Out and about in Kent this last Monday, a bank holiday, we couldn’t fail to enjoy the late Spring beauty of the country lanes – nothing makes me feel as if Summer is really on the way than when the frothy elderflower blossoms appear. We have a small bush in our garden which yields just enough flowers each year to make a small batch of elderflower syrup: if the flowers are a herald of Summer then the syrup is definitely its flavour. If you want to make this Syrup you have to act immediately: the elder is already in flower here in London and the South East: I think it may already be too late for some parts of the country. This picture is actually last Summer’s batch. By the time I was ready to post the Elderflowers were over so I determined I would save it for this year. It is certainly a popular drink at the moment, probably because it is very seasonal: I have spotted at least three (different) variations from fellow food bloggers in the past few days.

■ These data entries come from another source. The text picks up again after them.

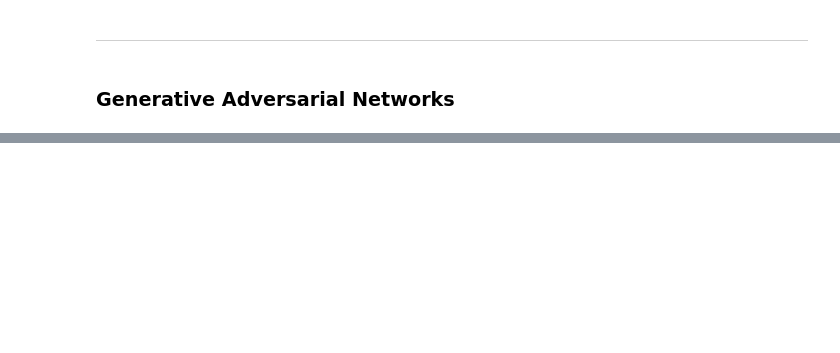
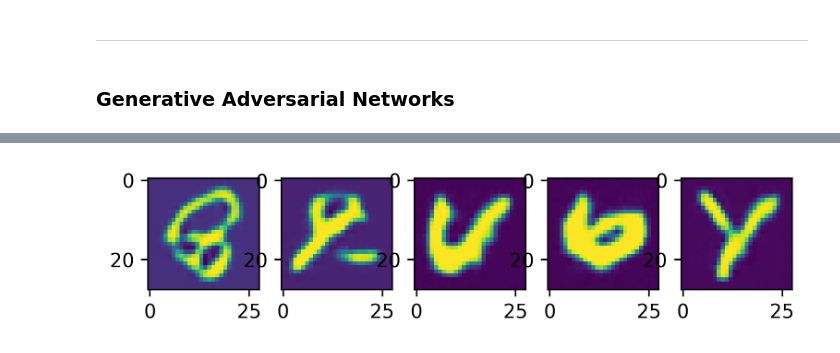
Before and after one commit to ngshya/isp-tutorial, a Jupyter notebook: isp-tutorial-nn.ipynb, the cells around one changed output, grey strips where cells are left out. Saved outputs shown, nothing was run; the diff lists cells and outputs as text; code cells hidden in the pictures; blank space fills up the shorter version.

```diff
--- a/isp-tutorial-nn.ipynb
+++ b/isp-tutorial-nn.ipynb
@@ -411,7 +616,7 @@ def get_model_ae(model_conv_input, model_conv_latent) -> Model:
     return model_ae, model_encoder, model_decoder
 
 model_ae, model_encoder, model_decoder = get_model_ae(
-    model_conv_input, model_conv_latent
+    model_conv_input.input, model_conv_latent.output
 )
 
 model_ae.summary()
@@ -529,9 +784,9 @@ optimizer_generator = Adam(1e-4)
 optimizer_discriminator = Adam(1e-4)
 # %%
 @tf_function
-def train_step(images, batch_size):
+def train_step(images):
 
-    noise = tf_normal([batch_size, 100])
+    noise = tf_normal([images.shape[0], 100])
 
     with GradientTape() as tape_generator, GradientTape() as tape_discriminator:
 
@@ -543,14 +798,10 @@ def train_step(images, batch_size):
         loss_generator = generator_loss(fake_output)
         loss_discriminator = discriminator_loss(real_output, fake_output)
 
+        # tf_print("Generator Loss =", loss_generator, "\t Discriminator Loss =", loss_discriminator)
+
     grad_generator = tape_generator.gradient(loss_generator, model_generator.trainable_variables)
     grad_discriminator = tape_discriminator.gradient(loss_discriminator, model_discriminator.trainable_variables)
 
     optimizer_generator.apply_gradients(zip(grad_generator, model_generator.trainable_variables))
     optimizer_discriminator.apply_gradients(zip(grad_discriminator, model_discriminator.trainable_variables))
-# %%
-for epoch in range(500):
-    if (epoch+1)%5 == 0:
-        print("epoch =", epoch+1)
-    for image_batch in Dataset.from_tensor_slices(letters_train_features).batch(1024):
-        train_step(image_batch, batch_size=1024)
@@ -558,0 +808,20 @@ synthetic = model_generator.predict(tf_normal([5, 100]))
+# %%
+'''
+set_random_seed(1102)
+
+random_seeds = tf_normal([5, 100])
+
+for epoch in tqdm(range(100)):
+    for image_batch in Dataset.from_tensor_slices(letters_train_features).batch(512):
+        train_step(image_batch)
+    if (epoch+1)%5 == 0:
+        synthetic_imgs = model_generator.predict(tf_normal([5, 100]))
+        f, axarr = subplots(1, synthetic_imgs.shape[0])
+        f.set_dpi(300)
+        for j in range(synthetic_imgs.shape[0]):
+            axarr[j].imshow(synthetic_imgs[j].reshape((28, 28)))
+
+model_generator.save("model_generator.h5")
+'''
+
+model_generator = load_model("model_generator.h5")
@@ -559,5 +830,9 @@ synthetic = model_generator.predict(tf_normal([5, 100]))
 # %%
-f, axarr = subplots(1, synthetic.shape[0])
+random_seeds = tf_normal([5, 100])
+synthetic_imgs = model_generator.predict(tf_normal([5, 100]))
+f, axarr = subplots(1, synthetic_imgs.shape[0])
 f.set_dpi(300)
-for j in range(synthetic.shape[0]):
-    axarr[j].imshow(synthetic[j].reshape((28, 28)))
+for j in range(synthetic_imgs.shape[0]):
+    axarr[j].imshow(synthetic_imgs[j].reshape((28, 28)))
+# %% [output]
+[figure, added]
```
Also changed, not shown: parts of 49 cells of this notebook, 9 other files.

I first made Elderflower Syrup, or Cordial, many years ago. I remember it was orange and lemon flavoured but with the elderflowers adding a delicious scent. I have no idea of the whereabouts of my original recipe, but after some research I based my version on this quick Elderflower Syrup recipe, which seemed familiar, at joannasfood. Many recipes add Citric Acid (there is one giving this method on the same site) but it can be difficult to find and quite expensive for a relatively small amount. This quick recipe uses just citrus juice (lemon but not orange) and was certainly successful. It lasted for a week or two in the fridge in plastic bottles but was quickly drunk so I have no idea how long it would have lasted. Some recipes suggest it will last about a month at most in the fridge. I gather that to be sure of keeping the syrup for longer it can be frozen in plastic containers or even frozen in ice cube trays, drunk topped up with still or sparkling water or even wine. Try adding a a few tablespoonfuls of this syrup to a fruit salad for its wonderful perfumed taste. One warning though: flowers should be picked while they are still young and white, discarding the brown ones which will taint the flavour of the drink. Picking the flowers early in the day and using them as quickly as possible afterwards is also recommended. This recipe uses lemon as the citrus content but it would be interesting to do a lemon and orange version, as with my old original recipe, or even substitute lime juice. I have seen bottles of commercially produced elderflower and lime drink so it could be worth a try.
1 litre water
2 lemons, juiced
10 large elderflower heads – about 30g (young & pale colour – no browning)
1. Add the lemon juice to the water and stir in the sugar.
2. Put onto the heat and boil for about a minute until the sugar is dissolved.
3. Put in the elderflower heads and remove from the heat. Cover and leave to cool.
4. When it’s completely cold strain the liquid well. I used the clean cut off foot from a pair of tights, which can then be discarded.
5. Bottle into plastic rather than glass bottles as occasionally the liquid can start to ferment. I think it is best to store this in the fridge as I am not sure about the shelf life. Some recipes imply this will only keep for around a 1month.
6. Dilute to taste.